  • Better Alternatives : Support File cache but it's too much
  • Special note for upgrade : Configure it here admin/settings/performance

Nodewords by @kiamlaluno , @Robrecht Jacques , @hass and the others : This project allows you to set some meta tags for each Drupal page.

  • Ported : Yes
  • Installed version : 5.x-1.13 
  • Patched : No
  • Latest Drupal 5's version :  Uptodate
  • Latest Drupal 6's stable version :  6.x-1.11
  • Dependency for the other modules : No
  • Better Alternatives : No
  • Special note for upgrade : Make sure to enable at least one of the sub modules that come with Nodewords

Notify by @matt2000 , @beginner , @RobRoy and the others : The notify module allows users to subscribe to periodic emails which include all new or revised content and/or comments much like the daily news letters sent by some websites ...
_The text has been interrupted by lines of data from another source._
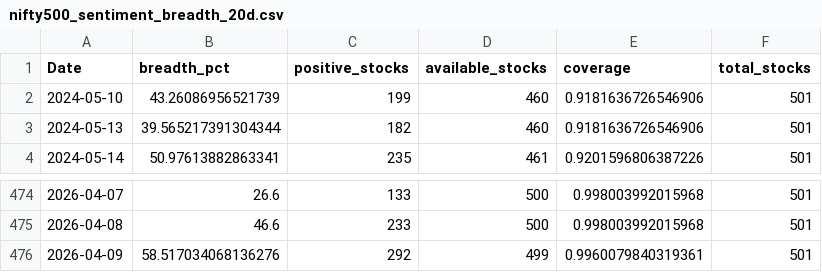
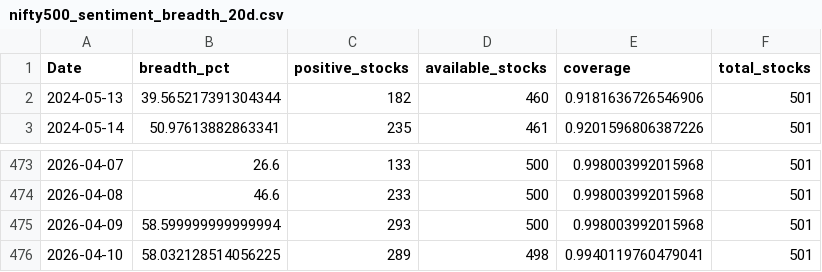
Before and after one commit to CS26-ST/short_term_sentiment_indicator, a CSV file: output/nifty500_sentiment_breadth_20d.csv, drawn as a sheet; only a part is shown, gaps mark what is left out.

```diff
--- a/output/nifty500_sentiment_breadth_20d.csv
+++ b/output/nifty500_sentiment_breadth_20d.csv
@@ -1,3 +1,2 @@
 Date,breadth_pct,positive_stocks,available_stocks,coverage,total_stocks
-2024-05-10,43.26086956521739,199,460,0.9181636726546906,501
 2024-05-13,39.565217391304344,182,460,0.9181636726546906,501
@@ -475,2 +474,3 @@ Date,breadth_pct,positive_stocks,available_stocks,coverage,total_stocks
 2026-04-08,46.6,233,500,0.998003992015968,501
-2026-04-09,58.517034068136276,292,499,0.9960079840319361,501
+2026-04-09,58.599999999999994,293,500,0.998003992015968,501
+2026-04-10,58.032128514056225,289,498,0.9940119760479041,501
```
Also changed, not shown: 2 other files.
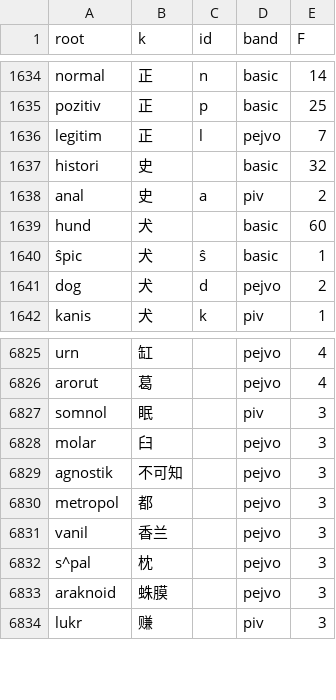
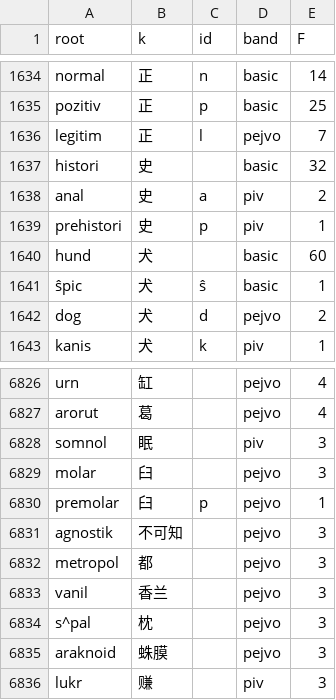
Before and after one commit to Takatakatake/kanji_assign, a CSV file: _gas_identifier_out.csv, drawn as a sheet; only a part is shown, gaps mark what is left out.

```diff
--- a/_gas_identifier_out.csv
+++ b/_gas_identifier_out.csv
@@ -1638,2 +1638,3 @@
 "anal","史","a","piv","2"
+"prehistori","史","p","piv","1"
 "hund","犬","","basic","60"
@@ -6828,2 +6829,3 @@
 "molar","臼","","pejvo","3"
+"premolar","臼","p","pejvo","1"
 "agnostik","不可知","","pejvo","3"
```
Also changed, not shown: _identifier_sidecar.tsv, _kanji_map_master.tsv, 9 other files.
  • Ported : Yes
  • Installed version : 5.x-1.3
  • Patched : Yes, "limiting number of result in notify module" and it's not committed and also notification of unapprouved comments... which is not committed
  • Latest Drupal 5's version :  Uptodate
  • Latest Drupal 6's stable version : 6.x-1.0
  • Dependency for the other modules : No
  • Better Alternatives : No
  • Special note for upgrade : Check the configuration admin/settings/notify and also users' configuration user/5/notify

Page Title by @nicholasThompson , @JohnAlbin , @robertDouglass and the others: The word "title" is a bit overloaded. Every piece of content in Drupal has a title, and so does every page. The page title is the one found in the HTML head inside the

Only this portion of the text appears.